To use Mr. Inzau’s language, this is more an aspiration than an element for me. I assimilate information quickly, decide quickly and am quite willing to live with the consequences of my actions. That does not bode well for my ability to be patient with people who are more deliberate in their decision-making process.

Yet, in those times when I’m successful in being patient, I find that life is much simpler and the result more enjoyable for having been patient. When I’m patient, I avoid feelings of frustration, anxiety and the stress associated with both.

In my moments of patience, I realize that my frustration and anxiety are self-inflicted wounds…wounds that I can avoid by pausing at the first sign of impatience and allowing the emotion to subside.

Patience isn’t limited to just human interactions, it relates to goals and expectations as well. One of the insights that helps me be more patient in the pursuit of my goals is awareness that I can only control the effort; I can’t control the outcome.

This insight helps me realize that if I’m not getting the result I desire, it’s because there’s a piece of the puzzle missing. This attitude keeps me focused on continuing my efforts while keeping the antenna up for that missing piece. It also created my belief: everything in its time.

Having said that, I have found that tapping into the power of my subconscious mind by asking “How can I….?” often accelerates the achievement of my goals. Often, not always.

So, what does this mean for you?

For you

If you’d like to be more confident and have others view you as a confident person, then you need to develop the three elements (aspirations) of tolerance, humility and patience.

My advice: don’t attempt all three at once. Instead, consider which is the easiest for you to achieve. I know that’s counterintuitive, but I have found that success begets success and the natural byproduct of success is confidence. So begin with the one that you’re more likely to achieve quickly.

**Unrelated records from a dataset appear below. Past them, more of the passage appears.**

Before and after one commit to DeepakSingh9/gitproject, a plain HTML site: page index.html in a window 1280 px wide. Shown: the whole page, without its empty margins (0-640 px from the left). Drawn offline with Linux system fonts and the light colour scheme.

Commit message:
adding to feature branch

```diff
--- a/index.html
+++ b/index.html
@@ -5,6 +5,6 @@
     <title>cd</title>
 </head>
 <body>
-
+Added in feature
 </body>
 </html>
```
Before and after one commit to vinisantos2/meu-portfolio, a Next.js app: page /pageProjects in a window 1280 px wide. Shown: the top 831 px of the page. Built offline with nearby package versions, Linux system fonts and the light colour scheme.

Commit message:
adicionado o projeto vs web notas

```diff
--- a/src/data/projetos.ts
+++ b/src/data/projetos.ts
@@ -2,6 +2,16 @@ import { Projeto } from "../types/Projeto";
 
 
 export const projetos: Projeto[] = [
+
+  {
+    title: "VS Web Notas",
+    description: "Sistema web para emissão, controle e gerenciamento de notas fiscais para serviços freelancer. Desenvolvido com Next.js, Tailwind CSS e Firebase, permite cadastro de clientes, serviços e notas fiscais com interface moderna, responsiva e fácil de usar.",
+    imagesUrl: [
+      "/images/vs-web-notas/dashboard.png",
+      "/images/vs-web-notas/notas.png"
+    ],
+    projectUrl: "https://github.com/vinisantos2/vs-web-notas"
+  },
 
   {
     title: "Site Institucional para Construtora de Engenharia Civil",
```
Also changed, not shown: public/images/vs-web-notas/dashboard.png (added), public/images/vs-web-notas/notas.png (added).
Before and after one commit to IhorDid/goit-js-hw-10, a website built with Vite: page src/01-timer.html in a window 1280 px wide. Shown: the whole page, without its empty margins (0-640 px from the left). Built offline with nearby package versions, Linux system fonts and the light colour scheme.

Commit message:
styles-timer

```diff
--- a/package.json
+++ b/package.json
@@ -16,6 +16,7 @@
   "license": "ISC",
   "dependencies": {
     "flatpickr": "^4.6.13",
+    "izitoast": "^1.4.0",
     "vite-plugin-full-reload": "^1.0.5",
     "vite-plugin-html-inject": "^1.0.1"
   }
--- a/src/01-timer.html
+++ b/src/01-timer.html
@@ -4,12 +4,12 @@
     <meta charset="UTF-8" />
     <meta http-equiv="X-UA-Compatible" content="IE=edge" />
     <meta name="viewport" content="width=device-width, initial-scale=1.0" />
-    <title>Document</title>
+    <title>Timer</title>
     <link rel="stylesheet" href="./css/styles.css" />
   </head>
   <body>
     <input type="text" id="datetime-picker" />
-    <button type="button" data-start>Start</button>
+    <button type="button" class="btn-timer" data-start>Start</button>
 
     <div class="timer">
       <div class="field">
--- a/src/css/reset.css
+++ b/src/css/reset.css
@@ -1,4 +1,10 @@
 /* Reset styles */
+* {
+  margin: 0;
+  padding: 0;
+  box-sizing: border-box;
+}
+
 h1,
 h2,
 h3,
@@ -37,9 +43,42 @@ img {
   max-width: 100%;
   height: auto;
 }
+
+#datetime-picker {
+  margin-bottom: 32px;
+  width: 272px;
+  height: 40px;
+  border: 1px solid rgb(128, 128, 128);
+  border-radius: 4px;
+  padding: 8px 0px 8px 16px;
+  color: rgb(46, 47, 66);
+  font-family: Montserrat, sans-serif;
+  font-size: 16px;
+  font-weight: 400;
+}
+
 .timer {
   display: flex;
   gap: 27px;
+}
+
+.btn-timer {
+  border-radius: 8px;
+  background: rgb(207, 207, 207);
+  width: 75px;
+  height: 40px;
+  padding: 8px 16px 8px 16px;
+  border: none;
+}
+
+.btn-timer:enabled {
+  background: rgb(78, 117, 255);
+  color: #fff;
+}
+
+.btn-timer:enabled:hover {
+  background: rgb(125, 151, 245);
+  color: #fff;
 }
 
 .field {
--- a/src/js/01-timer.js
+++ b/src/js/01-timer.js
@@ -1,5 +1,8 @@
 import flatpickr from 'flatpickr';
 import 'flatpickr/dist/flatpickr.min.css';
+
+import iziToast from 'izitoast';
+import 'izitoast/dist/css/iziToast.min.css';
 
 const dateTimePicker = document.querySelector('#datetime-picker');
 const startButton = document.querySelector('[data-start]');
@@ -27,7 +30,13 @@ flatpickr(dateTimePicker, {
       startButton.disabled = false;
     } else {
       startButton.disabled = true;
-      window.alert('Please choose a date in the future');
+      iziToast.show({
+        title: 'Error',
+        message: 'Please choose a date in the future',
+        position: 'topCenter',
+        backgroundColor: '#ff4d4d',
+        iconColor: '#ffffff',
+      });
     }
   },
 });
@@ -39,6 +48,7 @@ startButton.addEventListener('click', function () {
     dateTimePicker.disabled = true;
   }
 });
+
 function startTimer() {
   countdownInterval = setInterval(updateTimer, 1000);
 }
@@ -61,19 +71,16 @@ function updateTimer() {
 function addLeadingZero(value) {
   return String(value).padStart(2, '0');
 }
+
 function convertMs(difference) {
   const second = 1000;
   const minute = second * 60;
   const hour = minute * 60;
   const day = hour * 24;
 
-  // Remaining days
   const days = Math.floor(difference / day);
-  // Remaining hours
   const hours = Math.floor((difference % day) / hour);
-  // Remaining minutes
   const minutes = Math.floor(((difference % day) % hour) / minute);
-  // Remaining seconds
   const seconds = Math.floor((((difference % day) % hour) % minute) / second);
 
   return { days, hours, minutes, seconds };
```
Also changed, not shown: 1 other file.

Each morning shortly after rising, remind yourself that you’re going to be more [tolerant, humble, patient] today. Then each evening, shortly before retiring, review the day’s activities. Recall those instances in which you were [tolerant, humble, patient] and notice how much simpler your life was because you exhibited that behavior.

If during your recall, you note instances where you weren’t as [tolerant, humble, patient] as you intended to be, determine what you will do differently in the future when similar situations arise. Recognize that what you’ve learned is going to make you even more effective in demonstrating [tolerance, humility, patience] in the future. Knowing that you learned something will help you avoid beating up on yourself.

For our kids

Share these three elements of confidence with your kids. First, by living them. Kids mimic the behaviors of the adults in their universe. Then, by highlighting the behaviors seen in others that demonstrate the impact of tolerance, humility and patience. The discussion that ensues will solidify the importance of all three in your child’s mind. It will also help them develop into the confident, caring people they deserve to be.

Let others know that you love them by sharing this blog post. They’ll appreciate that you care.

I love hearing your thoughts and experiences, please share your thoughts and experiences in a comment.

If you’d like to enjoy great confidence, check out our Confidence Self-Study programs (opens in a new link). 

If you’d like to enrich the lives of others by teaching them to be more confident, check out our Teaching Confidence Instructor Certification program (opens in a new link).

Follow dfurtwengler:

Latest posts from

Leave a Reply

Your email address will not be published. Required fields are marked *